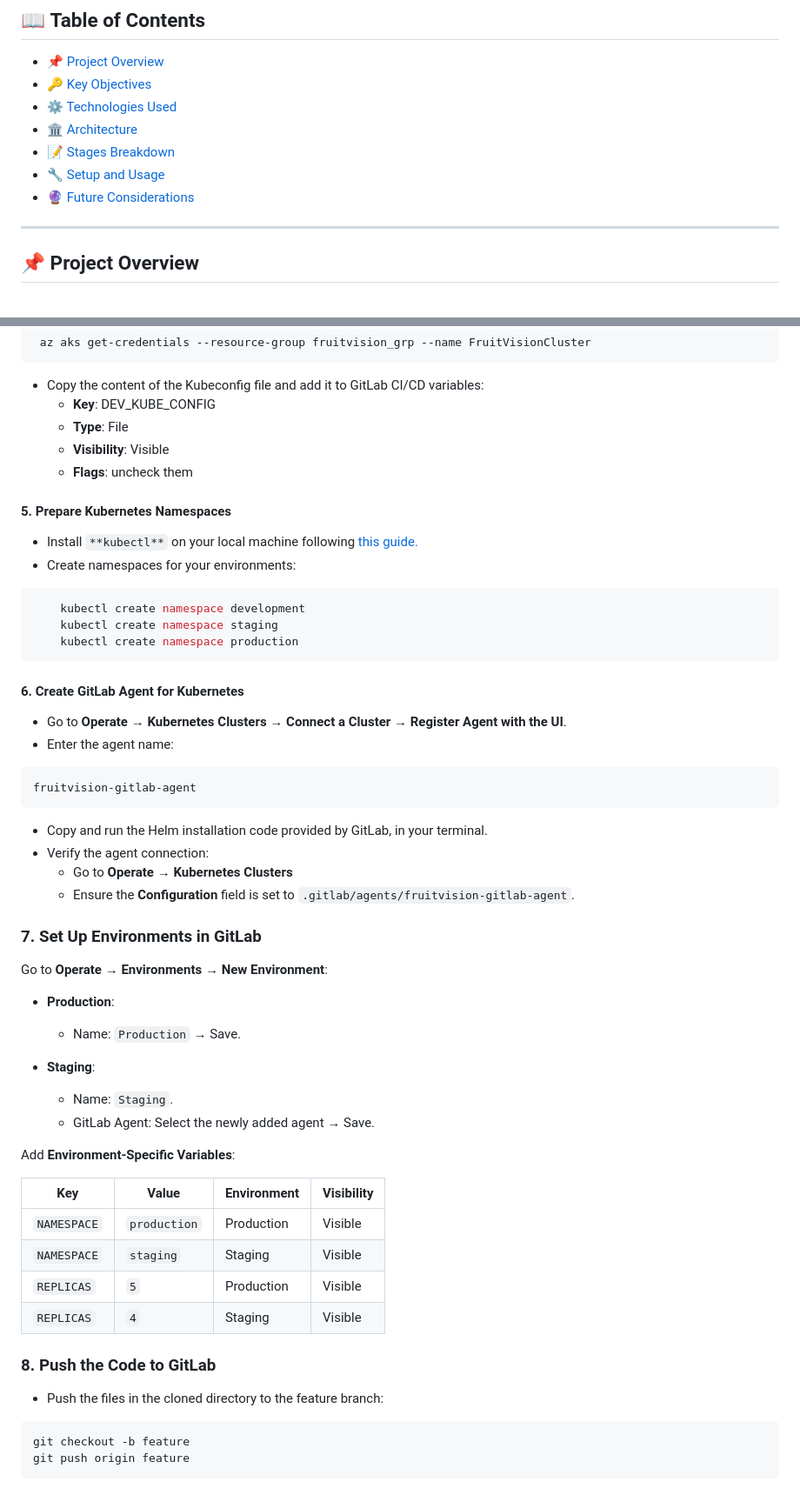
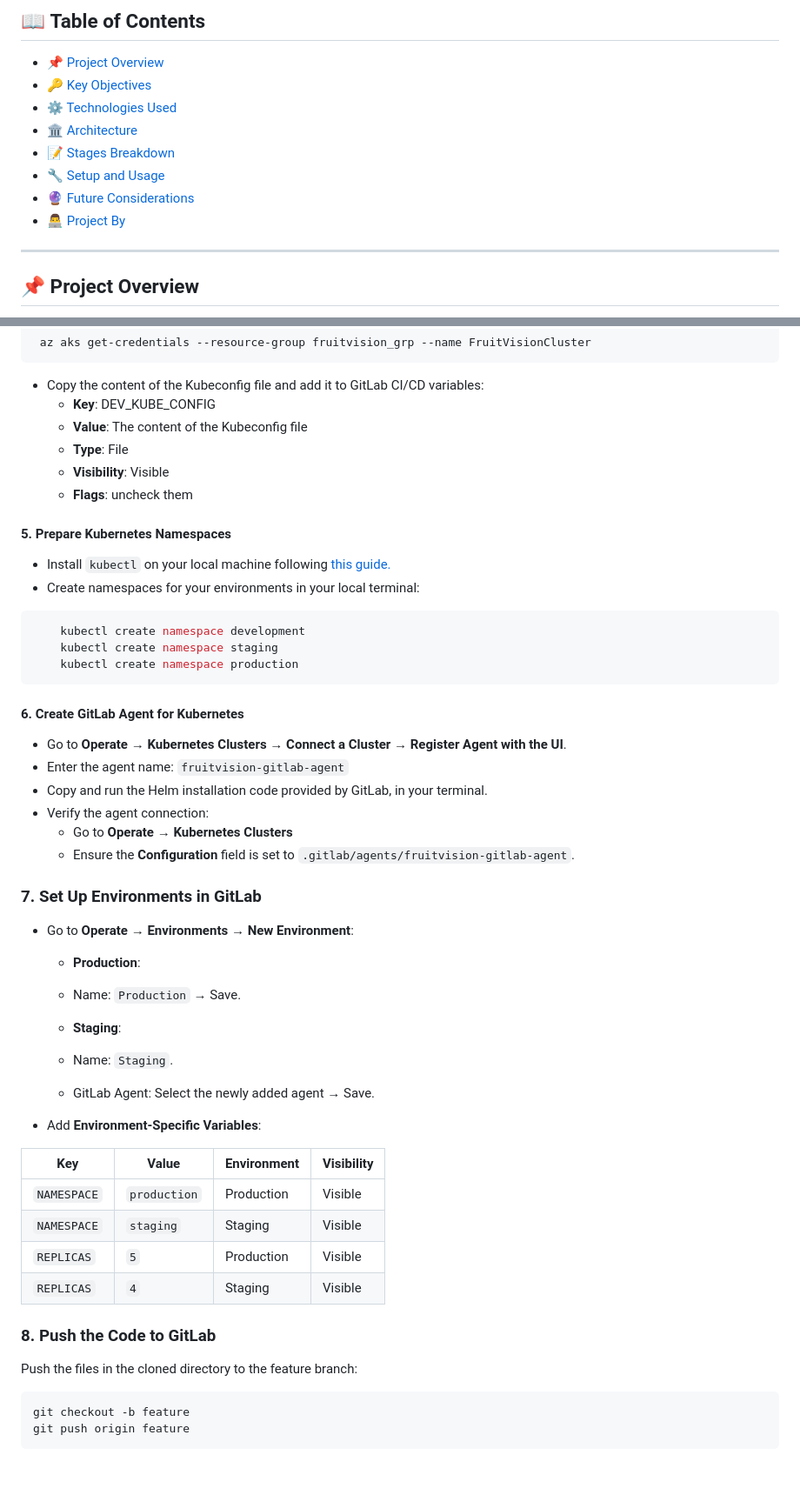
Before and after one commit to hibadaoud/CI-CD-Pipeine-Azure-Kubernetes-For-FruitVision-Application, a Markdown page: README.md, 2 parts joined by grey strips. Shown at 87% size. GitHub-like rendering.

````diff
--- a/README.md
+++ b/README.md
@@ -16,6 +16,7 @@
 - [📝 Stages Breakdown](#-stages-breakdown)
 - [🔧 Setup and Usage](#-setup-and-usage)
 - [🔮 Future Considerations](#-future-considerations)
+- [👨‍💻 Project By](#project-by)
 
 ---
 ## 📌 **Project Overview**
@@ -139,13 +141,14 @@ The pipeline is divided into two main phases: **Continuous Integration** and **C
  ```
  - Copy the content of the Kubeconfig file and add it to GitLab CI/CD variables:
     - **Key**: DEV_KUBE_CONFIG
+    - **Value**: The content of the Kubeconfig file
     - **Type**: File
     - **Visibility**: Visible
     - **Flags**: uncheck them
 
 #### 5. **Prepare Kubernetes Namespaces**
-- Install `**kubectl**` on your local machine following [this guide.](https://kubernetes.io/docs/tasks/tools/#kubectl)
-- Create namespaces for your environments:
+- Install `kubectl` on your local machine following [this guide.](https://kubernetes.io/docs/tasks/tools/#kubectl)
+- Create namespaces for your environments in your local terminal:
 ```bash
     kubectl create namespace development
     kubectl create namespace staging
@@ -153,10 +156,7 @@ The pipeline is divided into two main phases: **Continuous Integration** and **C
  ```
  #### 6. **Create GitLab Agent for Kubernetes**
 - Go to **Operate → Kubernetes Clusters → Connect a Cluster → Register Agent with the UI**.
-- Enter the agent name:
-```plaintext
-fruitvision-gitlab-agent
-```
+- Enter the agent name: `fruitvision-gitlab-agent`
 - Copy and run the Helm installation code provided by GitLab, in your terminal.
 - Verify the agent connection:
     - Go to **Operate → Kubernetes Clusters**
@@ -164,16 +164,16 @@ fruitvision-gitlab-agent
 
 ### 7. **Set Up Environments in GitLab**
 
-Go to **Operate → Environments → New Environment**:
+- Go to **Operate → Environments → New Environment**:
 
-- **Production**:
-   - Name: `Production` → Save.
+    - **Production**:
+    - Name: `Production` → Save.
 
-- **Staging**:
-   - Name: `Staging`.
-   - GitLab Agent: Select the newly added agent → Save.
+    - **Staging**:
+    - Name: `Staging`.
+    - GitLab Agent: Select the newly added agent → Save.
 
-Add **Environment-Specific Variables**:
+- Add **Environment-Specific Variables**:
 
 | **Key**     | **Value**      | **Environment** | **Visibility**    |
 |-------------|----------------|-----------------|-------------|
@@ -183,7 +183,7 @@ Add **Environment-Specific Variables**:
 | `REPLICAS`  | `4`            | Staging         | Visible     |
 
 ### 8. **Push the Code to GitLab**
-- Push the files in the cloned directory to the feature branch:
+Push the files in the cloned directory to the feature branch:
 ```bash
 git checkout -b feature
 git push origin feature
````
Also changed, not shown: other parts of README.md (+14 -5 lines).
_ _ _ _
■ **What to produce**
Could you write out, exactly as they stand, only the lines above that begin at the line with "- **Flags**: uncheck them" and stop after the line with "-- Create namespaces"?

■ **Task response**
     - **Flags**: uncheck them
 
 #### 5. **Prepare Kubernetes Namespaces**
-- Install `**kubectl**` on your local machine following [this guide.](https://kubernetes.io/docs/tasks/tools/#kubectl)
-- Create namespaces for your environments:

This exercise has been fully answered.